- Task goal: From the entries, copy every line that carries the string "padding".

--- START ---

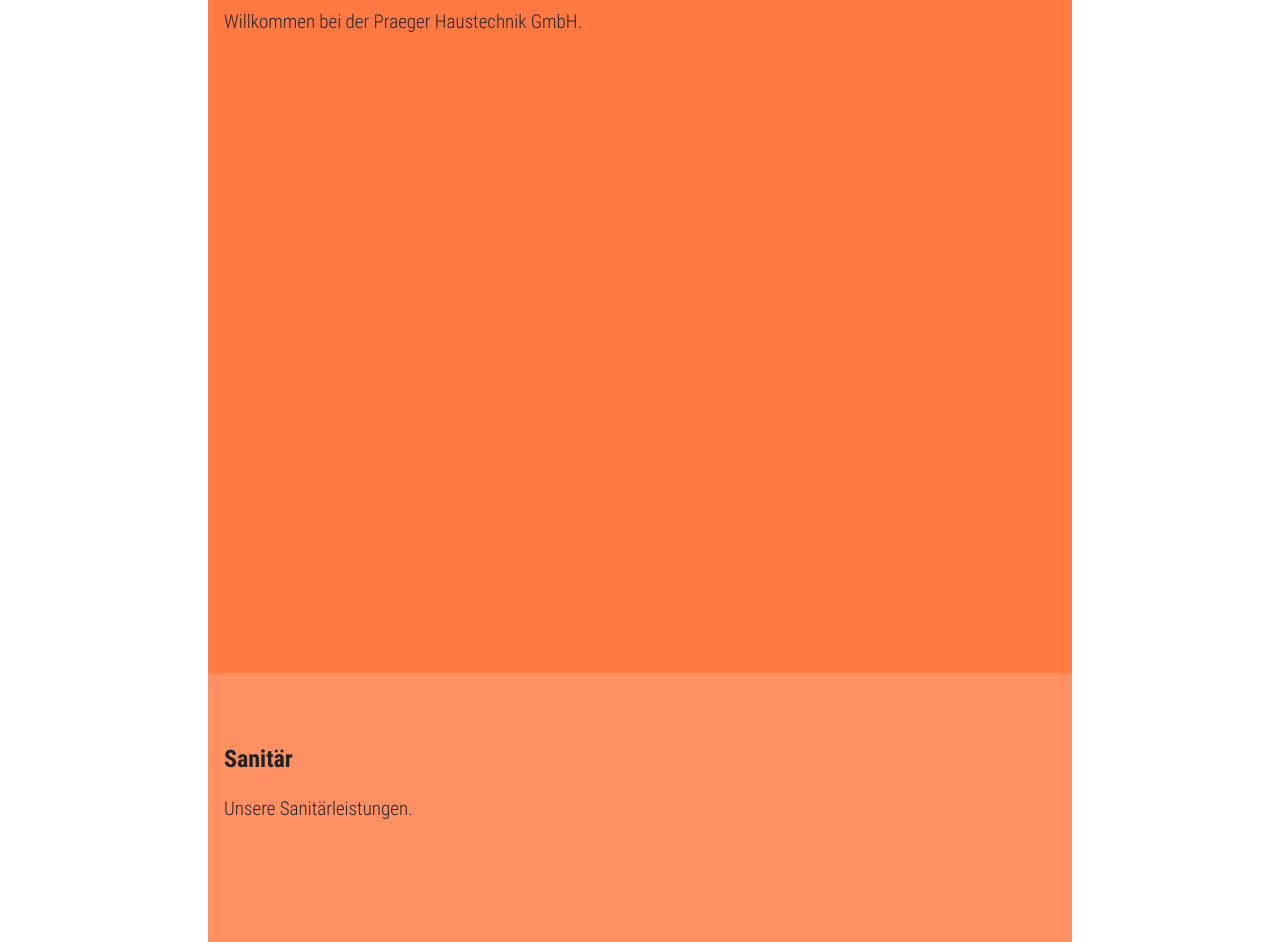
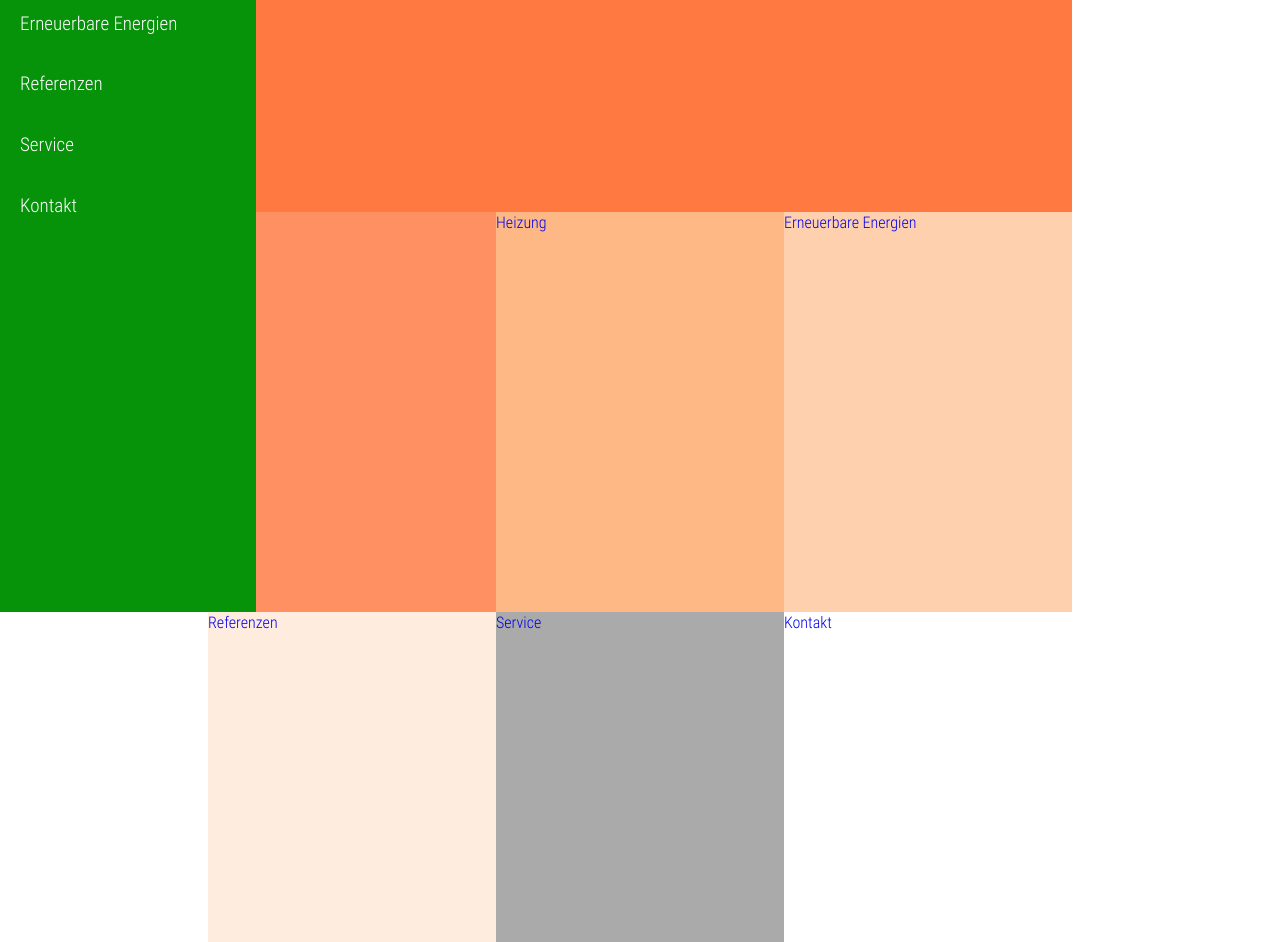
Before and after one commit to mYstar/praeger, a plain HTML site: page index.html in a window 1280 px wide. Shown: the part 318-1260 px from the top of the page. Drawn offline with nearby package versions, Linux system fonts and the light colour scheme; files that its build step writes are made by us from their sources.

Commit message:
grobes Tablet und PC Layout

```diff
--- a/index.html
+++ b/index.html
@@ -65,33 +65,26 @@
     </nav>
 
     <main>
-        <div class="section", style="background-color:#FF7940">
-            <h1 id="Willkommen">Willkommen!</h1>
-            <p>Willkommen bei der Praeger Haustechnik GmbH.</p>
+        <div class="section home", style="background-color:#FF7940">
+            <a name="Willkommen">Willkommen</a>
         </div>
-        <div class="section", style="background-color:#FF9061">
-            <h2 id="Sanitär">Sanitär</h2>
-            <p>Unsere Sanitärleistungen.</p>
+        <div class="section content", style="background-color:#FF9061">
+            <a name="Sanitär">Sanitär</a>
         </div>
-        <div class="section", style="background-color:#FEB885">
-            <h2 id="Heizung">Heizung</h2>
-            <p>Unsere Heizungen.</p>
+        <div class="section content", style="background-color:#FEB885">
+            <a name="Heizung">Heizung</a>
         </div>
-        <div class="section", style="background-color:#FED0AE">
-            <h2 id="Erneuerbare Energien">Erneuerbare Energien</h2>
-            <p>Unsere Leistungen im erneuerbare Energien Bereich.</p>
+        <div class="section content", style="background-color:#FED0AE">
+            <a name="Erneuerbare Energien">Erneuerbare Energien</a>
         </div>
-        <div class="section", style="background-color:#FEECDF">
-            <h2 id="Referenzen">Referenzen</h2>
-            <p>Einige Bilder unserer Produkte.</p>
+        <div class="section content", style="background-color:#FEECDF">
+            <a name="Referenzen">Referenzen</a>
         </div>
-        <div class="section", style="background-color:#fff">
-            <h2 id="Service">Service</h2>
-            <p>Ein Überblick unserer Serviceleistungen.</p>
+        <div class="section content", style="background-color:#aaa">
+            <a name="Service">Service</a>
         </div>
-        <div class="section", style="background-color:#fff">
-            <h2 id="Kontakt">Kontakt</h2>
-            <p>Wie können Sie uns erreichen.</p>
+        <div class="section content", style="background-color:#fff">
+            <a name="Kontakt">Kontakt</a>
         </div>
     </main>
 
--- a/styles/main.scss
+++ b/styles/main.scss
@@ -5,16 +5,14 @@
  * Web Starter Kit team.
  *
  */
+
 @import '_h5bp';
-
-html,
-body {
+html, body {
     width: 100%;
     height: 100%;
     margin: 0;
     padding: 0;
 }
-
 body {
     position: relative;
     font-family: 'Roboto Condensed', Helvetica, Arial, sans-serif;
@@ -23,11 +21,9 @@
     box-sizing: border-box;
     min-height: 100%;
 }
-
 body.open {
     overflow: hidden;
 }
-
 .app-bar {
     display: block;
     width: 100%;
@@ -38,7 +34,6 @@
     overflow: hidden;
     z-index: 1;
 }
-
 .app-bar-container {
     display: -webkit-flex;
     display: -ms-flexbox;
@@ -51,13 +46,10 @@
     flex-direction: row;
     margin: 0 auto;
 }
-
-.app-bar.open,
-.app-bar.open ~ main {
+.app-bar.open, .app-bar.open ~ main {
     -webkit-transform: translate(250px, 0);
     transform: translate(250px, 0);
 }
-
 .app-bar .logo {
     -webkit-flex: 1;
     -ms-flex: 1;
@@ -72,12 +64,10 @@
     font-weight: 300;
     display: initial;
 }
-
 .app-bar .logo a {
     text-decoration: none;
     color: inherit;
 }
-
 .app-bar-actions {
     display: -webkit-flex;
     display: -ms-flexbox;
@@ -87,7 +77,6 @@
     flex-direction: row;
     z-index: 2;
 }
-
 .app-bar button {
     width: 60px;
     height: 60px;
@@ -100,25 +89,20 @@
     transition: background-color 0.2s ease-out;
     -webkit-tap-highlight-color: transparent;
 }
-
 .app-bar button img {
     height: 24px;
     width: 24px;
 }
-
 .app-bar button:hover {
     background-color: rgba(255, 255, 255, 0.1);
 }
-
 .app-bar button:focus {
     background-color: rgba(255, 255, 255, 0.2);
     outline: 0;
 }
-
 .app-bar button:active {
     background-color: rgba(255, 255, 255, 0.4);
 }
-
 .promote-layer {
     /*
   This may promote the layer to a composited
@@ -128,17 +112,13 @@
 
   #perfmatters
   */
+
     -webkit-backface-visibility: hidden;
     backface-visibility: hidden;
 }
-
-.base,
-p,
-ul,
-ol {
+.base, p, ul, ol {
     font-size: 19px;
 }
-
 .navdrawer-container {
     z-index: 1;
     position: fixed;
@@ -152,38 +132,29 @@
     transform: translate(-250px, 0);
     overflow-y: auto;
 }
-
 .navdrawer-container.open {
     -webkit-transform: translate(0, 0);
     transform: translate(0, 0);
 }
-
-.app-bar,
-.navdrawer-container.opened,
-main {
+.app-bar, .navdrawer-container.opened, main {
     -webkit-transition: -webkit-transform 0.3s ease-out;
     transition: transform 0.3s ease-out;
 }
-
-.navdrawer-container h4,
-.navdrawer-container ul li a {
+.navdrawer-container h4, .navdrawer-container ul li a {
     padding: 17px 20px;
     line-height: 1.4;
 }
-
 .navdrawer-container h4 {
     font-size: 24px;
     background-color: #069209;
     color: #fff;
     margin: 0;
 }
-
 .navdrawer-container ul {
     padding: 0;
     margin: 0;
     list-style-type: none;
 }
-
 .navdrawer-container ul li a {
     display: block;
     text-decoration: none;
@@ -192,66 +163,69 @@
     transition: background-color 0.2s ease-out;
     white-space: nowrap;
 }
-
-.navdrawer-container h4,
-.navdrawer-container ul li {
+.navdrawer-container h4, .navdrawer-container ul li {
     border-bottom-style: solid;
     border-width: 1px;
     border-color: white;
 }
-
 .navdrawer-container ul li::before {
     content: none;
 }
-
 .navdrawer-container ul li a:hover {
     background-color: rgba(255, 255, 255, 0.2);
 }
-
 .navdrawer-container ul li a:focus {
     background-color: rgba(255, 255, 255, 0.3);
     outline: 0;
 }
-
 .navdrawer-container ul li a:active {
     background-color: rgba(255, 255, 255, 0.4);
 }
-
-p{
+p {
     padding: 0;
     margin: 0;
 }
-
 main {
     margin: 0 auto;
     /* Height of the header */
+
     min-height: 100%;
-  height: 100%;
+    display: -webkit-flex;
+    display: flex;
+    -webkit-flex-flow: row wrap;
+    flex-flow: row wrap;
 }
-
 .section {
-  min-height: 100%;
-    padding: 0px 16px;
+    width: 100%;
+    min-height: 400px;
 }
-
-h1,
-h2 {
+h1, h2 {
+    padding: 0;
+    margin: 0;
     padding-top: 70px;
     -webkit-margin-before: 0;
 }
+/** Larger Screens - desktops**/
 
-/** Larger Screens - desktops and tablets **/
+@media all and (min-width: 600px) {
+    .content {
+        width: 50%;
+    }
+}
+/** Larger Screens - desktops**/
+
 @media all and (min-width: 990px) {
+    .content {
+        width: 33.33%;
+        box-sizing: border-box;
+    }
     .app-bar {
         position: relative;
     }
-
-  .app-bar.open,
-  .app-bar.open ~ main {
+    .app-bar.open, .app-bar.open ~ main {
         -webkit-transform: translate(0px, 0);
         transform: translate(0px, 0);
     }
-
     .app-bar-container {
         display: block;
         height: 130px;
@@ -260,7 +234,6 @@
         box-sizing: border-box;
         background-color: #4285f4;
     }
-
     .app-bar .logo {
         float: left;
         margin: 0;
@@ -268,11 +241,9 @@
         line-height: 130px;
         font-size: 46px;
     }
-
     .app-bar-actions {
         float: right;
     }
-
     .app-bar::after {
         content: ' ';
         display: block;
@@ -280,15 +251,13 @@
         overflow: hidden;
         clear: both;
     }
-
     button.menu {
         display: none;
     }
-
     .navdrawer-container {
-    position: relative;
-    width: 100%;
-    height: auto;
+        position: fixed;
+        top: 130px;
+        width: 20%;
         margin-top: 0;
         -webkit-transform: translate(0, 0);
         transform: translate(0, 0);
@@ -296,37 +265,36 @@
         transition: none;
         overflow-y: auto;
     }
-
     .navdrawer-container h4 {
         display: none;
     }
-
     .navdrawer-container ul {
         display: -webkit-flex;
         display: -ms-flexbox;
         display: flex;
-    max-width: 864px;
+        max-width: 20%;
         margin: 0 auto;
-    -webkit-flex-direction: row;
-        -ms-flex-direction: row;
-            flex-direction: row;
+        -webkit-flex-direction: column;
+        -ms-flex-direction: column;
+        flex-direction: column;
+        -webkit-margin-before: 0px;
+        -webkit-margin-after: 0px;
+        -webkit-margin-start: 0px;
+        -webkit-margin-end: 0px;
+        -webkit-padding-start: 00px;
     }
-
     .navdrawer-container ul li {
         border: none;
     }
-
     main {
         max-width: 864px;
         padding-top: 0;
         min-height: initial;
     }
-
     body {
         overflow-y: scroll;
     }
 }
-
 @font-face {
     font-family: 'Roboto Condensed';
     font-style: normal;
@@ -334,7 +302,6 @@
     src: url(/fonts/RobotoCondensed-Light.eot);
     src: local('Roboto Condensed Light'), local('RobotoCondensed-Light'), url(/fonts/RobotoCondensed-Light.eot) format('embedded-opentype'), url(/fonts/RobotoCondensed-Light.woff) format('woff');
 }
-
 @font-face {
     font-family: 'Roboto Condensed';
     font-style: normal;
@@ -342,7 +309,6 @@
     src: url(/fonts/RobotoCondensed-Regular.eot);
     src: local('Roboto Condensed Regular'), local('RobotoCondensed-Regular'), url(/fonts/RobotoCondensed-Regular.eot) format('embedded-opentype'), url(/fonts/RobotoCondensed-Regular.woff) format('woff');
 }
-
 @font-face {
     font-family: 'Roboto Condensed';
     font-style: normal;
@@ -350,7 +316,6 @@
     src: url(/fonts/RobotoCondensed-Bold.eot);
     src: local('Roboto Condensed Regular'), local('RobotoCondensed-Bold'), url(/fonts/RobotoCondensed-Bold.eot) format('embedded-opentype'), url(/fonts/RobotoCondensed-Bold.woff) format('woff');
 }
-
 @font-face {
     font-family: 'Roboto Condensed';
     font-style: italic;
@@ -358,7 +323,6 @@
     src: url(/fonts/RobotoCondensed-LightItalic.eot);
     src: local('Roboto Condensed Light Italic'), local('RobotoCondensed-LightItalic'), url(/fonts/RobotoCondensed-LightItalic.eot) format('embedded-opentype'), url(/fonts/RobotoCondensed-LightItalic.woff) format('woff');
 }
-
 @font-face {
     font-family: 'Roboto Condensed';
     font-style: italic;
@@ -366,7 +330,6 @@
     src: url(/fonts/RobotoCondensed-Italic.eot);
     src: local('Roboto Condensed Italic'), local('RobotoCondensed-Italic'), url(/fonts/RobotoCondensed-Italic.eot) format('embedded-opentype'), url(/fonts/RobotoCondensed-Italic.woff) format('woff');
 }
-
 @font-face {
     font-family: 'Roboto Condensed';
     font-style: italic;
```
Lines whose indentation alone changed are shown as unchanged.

--- END ---

- Task answer:
     padding: 0;
     padding: 17px 20px;
     padding: 0;
     padding: 0;
-    padding: 0px 16px;
+    padding: 0;
     padding-top: 70px;
+        -webkit-padding-start: 00px;
         padding-top: 0;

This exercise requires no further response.